Last Thursday was an exquisitely beautiful day, and I sensed it would be not good for my spirit to just sit inside and ruminate. There was one walking path I had not established as yet- a pedestrian route to Yavapai College and the VA Hospital. So, there was my Thursday afternoon plan!
The “single-step” in this jaunt was a walk along North Arizona Avenue, past the Arizona Softball Hall of Fame, and the Smoki Museum, which has, as its mission, the preservation of Native American culture. As such, the buildings are constructed of native stone, with extended beams, in the Pueblo style of construction.
The first photo is of the Smoki; the second, of the Hall of Fame.
I crossed Sheldon Street a few minutes later, and entered the Yavapai College Sculpture Garden. The community college has grown mightily over the past several years, but the Garden remains a focal point for meditation and serenity.
Here is “Community Gothic”, by Richard Marcusen.
Water is a key element in the garden’s central piece, “The Gathering”, by Gary Slater.

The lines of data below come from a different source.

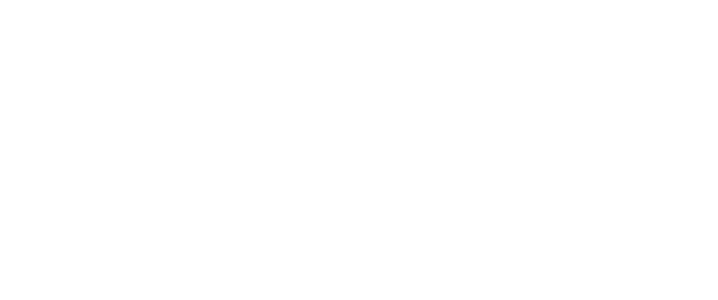
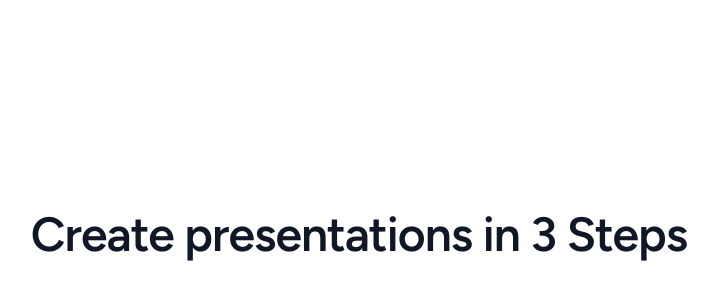
Before and after one commit to johnnygerard/slidespeak-section, a Next.js app: page / in a window 1280 px wide. Shown: the part 166-466 px from the top of the page, without its empty margins (281-999 px from the left). Built offline with nearby package versions, Linux system fonts and the light colour scheme.

Commit message:
feat: add section component with h1

```diff
--- a/src/app/page.tsx
+++ b/src/app/page.tsx
@@ -1,4 +1,5 @@
 import type { FC } from "react";
+import { Section } from "~/components/section";
 
-const HomePage: FC = () => null;
+const HomePage: FC = () => <Section />;
 export default HomePage;
--- /dev/null
+++ b/src/components/section.tsx
@@ -0,0 +1,11 @@
+import type { FC } from "react";
+import { displayLgSemibold } from "~/styles/components";
+import { tw } from "~/utils/tw";
+
+export const Section: FC = () => (
+  <section className="px-20 py-24 text-center">
+    <h1 className={tw(displayLgSemibold, "text-gray-900")}>
+      Create presentations in 3 Steps
+    </h1>
+  </section>
+);
--- /dev/null
+++ b/src/styles/components.ts
@@ -0,0 +1,5 @@
+import { tw } from "~/utils/tw";
+
+export const displayLgSemibold = tw([
+  "text-5xl/tight font-semibold -tracking-[0.06rem]",
+]);
```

Alternative energy gets a pitch here, with these avant-garde windmills.
The north side of the college Library has been tapped for this interesting panel.
Across the dry creek bed, the roof tops of old Fort Whipple peek out.
Having reached the northern edge of the College grounds, I continued on into Rough Rider Park, where there is a short bike and hike trail, leading to the grounds of Prescott Veterans Administration Hospital. This is a good trail for me, as I visit the patients of the Community Living Center there, once a month. Now, I won’t need to drive there every time.
On the way, an old rail bridge caught my eye, at the edge of Prescott-Yavapai Indian Reservation.
An extra feature of the Hospital is the preservation of Fort Whipple, an old Army post of Prescott’s formative years. I first went in the Museum, which is open Thursday, Friday and Saturday, from 10-4.
Below, is the chair used by General George Crook, one of the more successful commanders at maintaining a semblance of peace in the Southwest, during the period of unrest among the Apache.
After looking about the museum for about an hour, I walked past the preserved old barracks. The row of old houses, some still occupied by VA workers, cries out for restoration.
Having come full circle, I walked back to Yavapai College, which along with some parts of the Yavapai Reservation, and Rough Rider Park, was taken from land occupied by Fort Whipple. The trailhead to Rough Rider greeted me, as I walked through the gate.
So, knowing three or four more spots to walk and meditate on a slow day- or a rough one, I am that much more settled into my near-downtown neighbourhood.